New Air Force Secretary Deborah James said Wednesday the service owes it to the American people to be able to audit its books.
The Defense Department is undergoing an initiative known as Financial Improvement and Audit Readiness (FIAR) as lawmakers have been demanding for years that DoD get its books ready for audit. The fiscal year 2013 National Defense Authorization Act (NDAA) requires DoD’s Statement of Budgetary Resources (SBR) to be audit-ready by the end of FY ’14. The FY ’10 NDAA also requires DoD’s consolidated financial statements to be audit-ready by September 30, 2017.
The SBR provides information about budgetary resources made available to an agency, as well as the status of those resources, at the end of the fiscal year. It and related note disclosures serve as a tool to link budget execution data in an agency’s financial statements to information reported in the “actual” column in the program and financing (P&F) schedules in the appendix of the president’s budget, according to the Government Accountability Office (GAO).
Unfortunately, the Pentagon has both scaled back and delayed its goals to comply with lawmakers’ wishes. In its November FIAR plan status report, the office of Pentagon comptroller Robert Hale said the fourth quarter FY ’14 target for the Air Force’s SBR audit readiness validation goal was being delayed until third quarter FY ’15, or no later than June 30, 2015. DoD also reduced its goal of SBR audit readiness to a only a Schedule of Budgetary Activity (SBA), which is the current year of budgetary activity.
The FIAR status report said as of November, 19 percent of total budgetary resources have an opinion, or are under audit, and 53 percent of DoD assets are either under examination, have been validated as audit-ready, or have been asserted as audit-ready.
“It’s striking to many people, I think, out in America that we are not able to deliver a clean audit,” James told an Air Force Association (AIA) audience in Arlington, Va. “So we’re marching down that path, trying to get there, we need to stay on that path.”
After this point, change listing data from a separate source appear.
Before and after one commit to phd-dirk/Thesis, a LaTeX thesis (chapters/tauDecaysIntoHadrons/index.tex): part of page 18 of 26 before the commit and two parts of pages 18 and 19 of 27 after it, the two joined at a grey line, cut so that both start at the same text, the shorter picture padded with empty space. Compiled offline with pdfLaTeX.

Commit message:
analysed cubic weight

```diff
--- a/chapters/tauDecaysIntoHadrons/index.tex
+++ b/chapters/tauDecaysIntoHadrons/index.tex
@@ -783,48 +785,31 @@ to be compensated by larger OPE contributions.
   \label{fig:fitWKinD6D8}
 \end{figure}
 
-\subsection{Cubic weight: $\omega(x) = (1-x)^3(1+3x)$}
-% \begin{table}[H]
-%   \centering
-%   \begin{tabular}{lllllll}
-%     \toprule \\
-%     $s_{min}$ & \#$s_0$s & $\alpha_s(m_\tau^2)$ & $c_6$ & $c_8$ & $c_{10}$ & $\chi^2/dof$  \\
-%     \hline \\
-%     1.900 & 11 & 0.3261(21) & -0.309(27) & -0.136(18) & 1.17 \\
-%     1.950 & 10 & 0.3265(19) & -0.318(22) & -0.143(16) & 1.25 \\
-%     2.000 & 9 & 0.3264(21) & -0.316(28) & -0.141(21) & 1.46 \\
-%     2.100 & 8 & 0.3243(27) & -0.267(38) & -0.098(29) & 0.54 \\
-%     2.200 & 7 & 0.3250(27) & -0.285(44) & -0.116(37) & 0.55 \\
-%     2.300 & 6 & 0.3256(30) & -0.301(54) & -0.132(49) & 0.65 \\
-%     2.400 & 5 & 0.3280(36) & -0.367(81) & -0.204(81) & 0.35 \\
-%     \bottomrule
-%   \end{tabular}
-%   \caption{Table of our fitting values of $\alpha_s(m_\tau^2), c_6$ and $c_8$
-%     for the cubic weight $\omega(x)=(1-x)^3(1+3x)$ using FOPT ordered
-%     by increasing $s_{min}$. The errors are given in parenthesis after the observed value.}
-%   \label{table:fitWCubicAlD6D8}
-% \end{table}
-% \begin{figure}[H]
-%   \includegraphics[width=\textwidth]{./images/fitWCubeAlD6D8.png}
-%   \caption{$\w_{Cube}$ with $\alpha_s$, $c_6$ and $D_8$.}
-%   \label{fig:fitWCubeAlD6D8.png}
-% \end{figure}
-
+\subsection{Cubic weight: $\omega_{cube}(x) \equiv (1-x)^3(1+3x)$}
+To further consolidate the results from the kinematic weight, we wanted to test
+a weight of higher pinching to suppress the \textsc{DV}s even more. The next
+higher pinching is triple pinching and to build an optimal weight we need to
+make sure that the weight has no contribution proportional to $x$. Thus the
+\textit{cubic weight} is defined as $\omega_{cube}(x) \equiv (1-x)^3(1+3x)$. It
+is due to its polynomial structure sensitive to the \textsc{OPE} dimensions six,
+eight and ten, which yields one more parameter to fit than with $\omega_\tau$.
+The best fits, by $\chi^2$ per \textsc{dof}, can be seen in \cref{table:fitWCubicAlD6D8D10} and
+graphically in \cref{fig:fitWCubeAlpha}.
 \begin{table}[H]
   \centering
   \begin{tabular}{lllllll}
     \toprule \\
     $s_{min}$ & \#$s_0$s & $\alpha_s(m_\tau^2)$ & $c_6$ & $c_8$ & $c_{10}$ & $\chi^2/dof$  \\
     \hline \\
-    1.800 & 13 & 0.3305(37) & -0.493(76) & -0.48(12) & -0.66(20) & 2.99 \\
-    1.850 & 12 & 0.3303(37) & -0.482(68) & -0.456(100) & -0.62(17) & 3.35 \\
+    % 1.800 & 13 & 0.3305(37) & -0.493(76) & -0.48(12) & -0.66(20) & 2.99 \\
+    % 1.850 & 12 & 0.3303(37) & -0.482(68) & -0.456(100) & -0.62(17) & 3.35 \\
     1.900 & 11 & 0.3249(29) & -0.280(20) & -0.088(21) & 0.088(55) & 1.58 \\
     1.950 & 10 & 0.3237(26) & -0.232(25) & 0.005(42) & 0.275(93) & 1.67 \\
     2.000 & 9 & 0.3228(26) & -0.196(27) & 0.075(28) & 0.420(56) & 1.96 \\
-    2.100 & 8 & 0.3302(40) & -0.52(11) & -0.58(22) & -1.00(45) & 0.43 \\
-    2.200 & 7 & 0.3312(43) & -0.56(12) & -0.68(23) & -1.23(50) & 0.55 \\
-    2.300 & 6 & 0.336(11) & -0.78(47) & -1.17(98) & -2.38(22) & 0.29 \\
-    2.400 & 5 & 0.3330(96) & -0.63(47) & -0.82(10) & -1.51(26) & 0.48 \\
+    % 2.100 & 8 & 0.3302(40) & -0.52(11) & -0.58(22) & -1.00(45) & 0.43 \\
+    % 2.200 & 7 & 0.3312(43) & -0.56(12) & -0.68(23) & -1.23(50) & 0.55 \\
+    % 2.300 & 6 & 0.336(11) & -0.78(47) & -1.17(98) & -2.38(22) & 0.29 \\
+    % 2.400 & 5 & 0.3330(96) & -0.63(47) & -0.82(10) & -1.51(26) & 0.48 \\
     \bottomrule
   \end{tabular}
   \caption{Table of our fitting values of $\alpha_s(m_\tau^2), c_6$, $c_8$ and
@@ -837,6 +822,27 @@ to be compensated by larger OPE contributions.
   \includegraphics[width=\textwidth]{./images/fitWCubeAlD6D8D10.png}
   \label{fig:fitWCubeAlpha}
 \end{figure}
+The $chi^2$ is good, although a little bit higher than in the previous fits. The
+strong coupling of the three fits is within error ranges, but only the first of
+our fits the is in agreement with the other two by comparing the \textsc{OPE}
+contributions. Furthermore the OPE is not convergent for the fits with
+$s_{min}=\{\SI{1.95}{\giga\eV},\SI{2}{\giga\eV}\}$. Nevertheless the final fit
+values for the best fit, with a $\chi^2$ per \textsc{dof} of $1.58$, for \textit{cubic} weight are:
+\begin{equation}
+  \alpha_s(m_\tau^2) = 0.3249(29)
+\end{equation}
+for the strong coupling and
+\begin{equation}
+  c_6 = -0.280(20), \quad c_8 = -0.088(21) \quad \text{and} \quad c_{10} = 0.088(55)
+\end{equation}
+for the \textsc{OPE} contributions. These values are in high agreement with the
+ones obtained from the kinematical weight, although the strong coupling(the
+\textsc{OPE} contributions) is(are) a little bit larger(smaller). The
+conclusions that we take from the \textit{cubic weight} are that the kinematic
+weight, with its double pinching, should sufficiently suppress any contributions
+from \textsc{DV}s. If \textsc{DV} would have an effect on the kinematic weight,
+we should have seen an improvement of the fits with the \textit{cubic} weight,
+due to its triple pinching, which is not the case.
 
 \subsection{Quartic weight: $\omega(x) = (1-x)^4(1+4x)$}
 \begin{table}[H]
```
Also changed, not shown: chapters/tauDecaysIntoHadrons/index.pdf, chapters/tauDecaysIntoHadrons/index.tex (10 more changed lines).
When pressed for details following her presentation on what the Air Force is doing to successfully reach audit-readiness, James said she is taking these deadlines seriously.
“We are working in that direction…by a lot of persistent focus and putting the resources against it,” James said. “So we’re doing our very best to get there.”
Sens. Tom Coburn (R-Okla.) and Joe Manchin (D-W.Va.) in September introduced legislation that would provide teeth to lawmakers’ demands for audit-ready books. Coburn’s office said in a statement DoD is the only federal agency that has never fully complied with financial management laws.
The bill, known as the “Audit the Pentagon Act of 2013,” mandates that failure to obtain a clean audit opinion in 2018 would result in the services not being allowed to fund new major defense acquisition programs past Milestone B, meaning DoD would not be able to enter into engineering and manufacturing development (EMD) on a new weapon system until it passed a clean audit.
The bill would prevent procurement of any enterprise resource planning (ERP) business system that is independently estimated to take longer than three years to procure from initial obligation of funds to full deployment. The bill would also authorize termination of an ERP business system at no cost to the government if procurement takes longer than three years from initial obligation of funds to full deployment and sustainment. Congress is still smarting from the Air Force’s difficult deployment of the Defense Enterprise Accounting and Management System (DEAMS), which uses commercial-off-the-shelf (COTS) ERP software to provide accounting and management services. In its FY ’12 annual report to Congress, the DoD’s director, operational test and evaluation (DOT&E) office said DEAMS, in addition to its $2 billion overrun, was 7.5 years behind schedule at the time (Defense Daily, Oct. 11).
Defense Secretary Chuck Hagel said in a December statement the Marine Corps became the first service to successfully undergo an audit when the DoD inspector general (DoD IG) granted it an unqualified, favorable audit opinion for its current year budget statement. Hagel said he remains fully committed to making the Pentagon fully audit-ready by 2017.
James also predicted the Air Force would shrink in size going forward, but would also remain highly capable and on the cutting edge of technology to meet the nation’s needs. There was no doubt in her mind, James said, that the Air Force would become more reliant on its national guard and reserve forces. The National Commission on the Structure of the Air Force will present its report Thursday following a nine-month study of the service’s structure.
“Not only does this make good sense from a mission standpoint, it also makes sense from an economic standpoint,” James said.